If you live in California, take a moment to write a letter of support and thanks to Senator Florez for introducing this bill. When the bill is assigned a committee date, we will ask you to write committee members as well.

Please send letters to:
The Honorable Dean Florez
State Capitol, Room 313
Sacramento, CA 94248-0001

Animal Place is proud to support this bill. Sadie (pictured above) is a former dairy cow with a docked tail. During the fly season (spring, summer and fall), she has a difficult time protecting herself from the biting insects. Supporters of tail docking claims tail docking reduces udder hygience, increasing the chances for mastitis yet Sadie arrived at the sanctuary with a horrible case of mastitis that took 2-years to heal.

For more information on tail docking, see below:

About Cattle Tail Docking

What it is: The amputation of up to 2/3 of dairy cow's tail.
When it is performed: When cows are either 20-22 months old prior to their first calf or after weaning when they are 6-8 weeks old.
How it is done: The common practice is to use a rubber ring. This reduces the oxygen supply, causing atrophy and the tail will fall off within a week. On calves, a hot cauterizing knife is used to remove the tail.
Why it is performed: Supporters claim it reduces the risk of mastitis and increases udder cleanliness. It improves worker convenience in certain milking parlors where the worker must milk the cow from behind. A University of British Columbia study showed no difference in udder cleanliness between docked and undocked cows. Literature reviews show an increased fly count on rear legs of docked cows versus undocked cows and no reduction in the somatic cell count in milk from docked cows, showing no improved milk quality. According to Dairy Care Practices: Animal Care Series, Dairy Workgroup at UC Davis, "No data have been published to support the claims of improved milker comfort and health or better udder hygiene and milk quality (e.g. lower somatic cell counts) in cows with docked tails. "
How common the practice is
: Between 50.5 - 80% of dairy farmers tail dock some of their dairy cows. Approximately 15% of dairy farmers tail dock their entire herds.

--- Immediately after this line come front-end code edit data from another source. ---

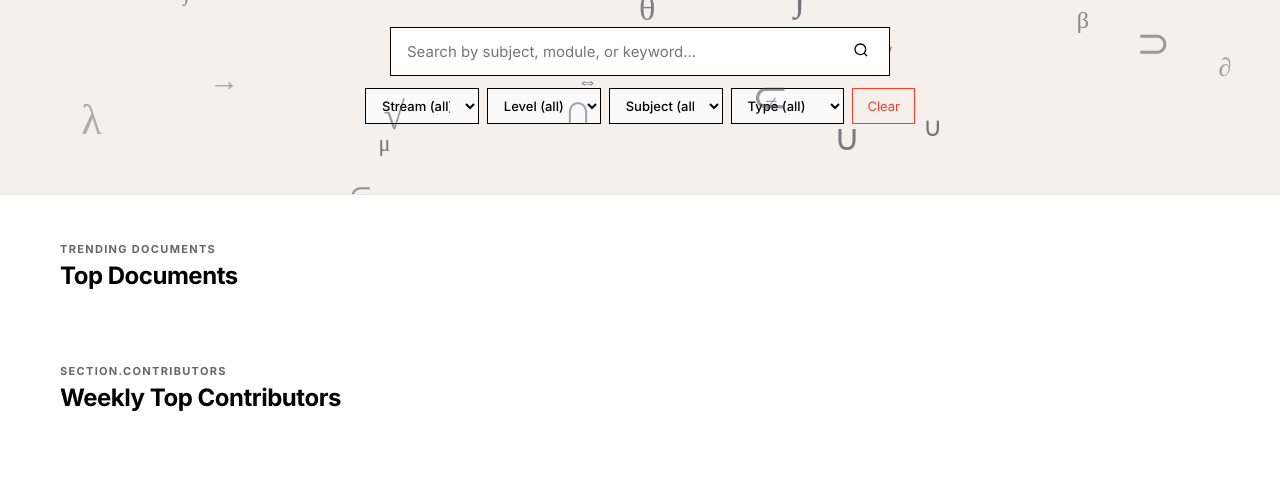
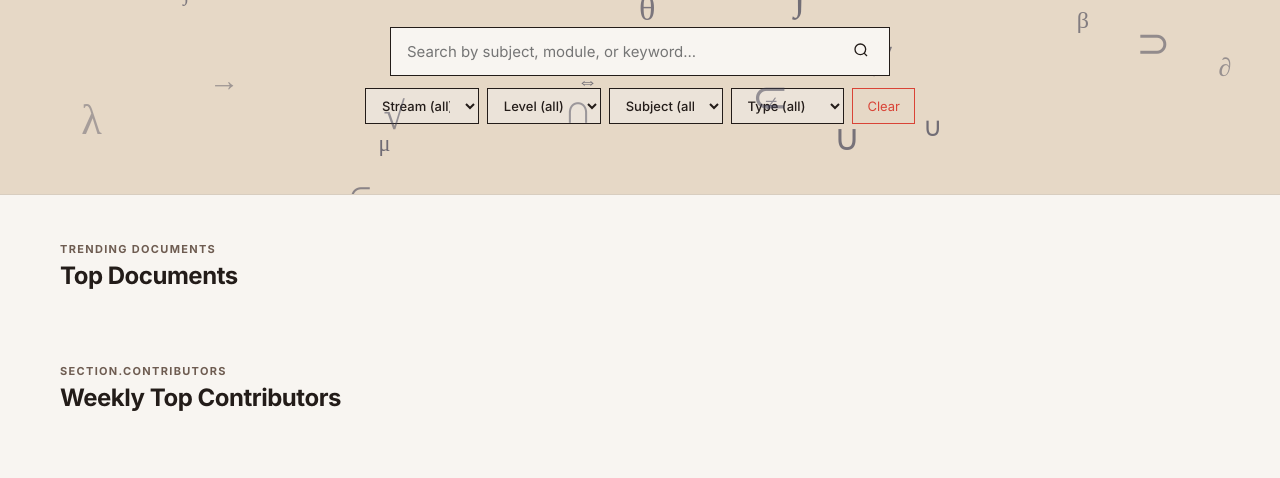
Before and after one commit to koussay69/anti-tajwih, a website: page public/index.html in a window 1280 px wide. Shown: the part 584-1062 px from the top of the page. Drawn offline with Linux system fonts and the light colour scheme; no server answers.

Commit message:
Update light mode color palette with warm luxury tones

```diff
--- a/public/style.css
+++ b/public/style.css
@@ -1,26 +1,26 @@
 /* --- Core Modern Theme Architecture --- */
 :root {
-    --bg-body: #ffffff;
-    --bg-navbar: rgba(255, 255, 255, 0.8);
-    --bg-card: rgba(255, 255, 255, 0.6);
-    --bg-tray: #fafafa;
-    --text-main: #000000;
-    --text-muted: #666666;
-    --border-grey: #e5e5e5;
-
-    --glow-color: #00f2fe;
-    --glow-secondary: #7f00ff;
-    --alert-red: #ff3b30;
+    --bg-body: #f8f5f1;
+    --bg-navbar: rgba(248, 245, 241, 0.85);
+    --bg-card: rgba(255, 255, 255, 0.85);
+    --bg-tray: #ebe3d9;
+    --text-main: #231c19;
+    --text-muted: #6e5c51;
+    --border-grey: #d8cdbf;
+
+    --glow-color: #7d6859;
+    --glow-secondary: #4b3d36;
+    --alert-red: #d94336;
 
     /* Glassmorphism Variables */
-    --glass-bg: rgba(255, 255, 255, 0.45);
-    --glass-border: rgba(0, 0, 0, 0.08);
-    --glass-shadow: 0 8px 32px 0 rgba(0, 0, 0, 0.04);
+    --glass-bg: rgba(255, 255, 255, 0.7);
+    --glass-border: rgba(75, 61, 54, 0.14);
+    --glass-shadow: 0 8px 32px 0 rgba(75, 61, 54, 0.07);
     --blur-strength: 12px;
 
     --transition-speed: 0.3s;
-    --hero-bg: #f5f0eb;
-    --star-color: #f5b342;
+    --hero-bg: #e6d8c6;
+    --star-color: #d49e35;
 }
 
 [data-theme="dark"] {
@@ -124,7 +124,7 @@ body {
 .nav-link:hover,
 .nav-link.active {
     color: var(--text-main);
-    text-shadow: 0 0 6px rgba(0, 242, 254, 0.4);
+    text-shadow: 0 0 6px rgba(125, 104, 89, 0.35);
 }
 
 .nav-actions {
@@ -265,7 +265,7 @@ body {
 
 .upload-btn:hover {
     border-color: var(--glow-color);
-    box-shadow: 0 0 15px rgba(0, 242, 254, 0.6);
+    box-shadow: 0 4px 15px rgba(125, 104, 89, 0.35);
     transform: translateY(-1px);
 }
 
@@ -283,7 +283,7 @@ body {
 
 .ask-help-trigger-btn:hover {
     border-color: var(--glow-secondary);
-    box-shadow: 0 0 15px rgba(127, 0, 255, 0.5);
+    box-shadow: 0 4px 15px rgba(75, 61, 54, 0.35);
 }
 
 .modal-submit-btn {
@@ -300,7 +300,7 @@ body {
 
 .modal-submit-btn:hover {
     border-color: var(--glow-color);
-    box-shadow: 0 0 15px rgba(0, 242, 254, 0.5);
+    box-shadow: 0 4px 15px rgba(125, 104, 89, 0.35);
 }
 
 .auth-btn {
@@ -314,7 +314,7 @@ body {
 }
 
 .auth-btn:hover {
-    text-shadow: 0 0 10px var(--glow-color);
+    text-shadow: 0 0 8px rgba(125, 104, 89, 0.4);
 }
 
 .account-trigger {
```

We hope you will take the time to write a letter of support of SB 135 and help improve the welfare of California's dairy cows.

-Marji Beach, Education Coordinator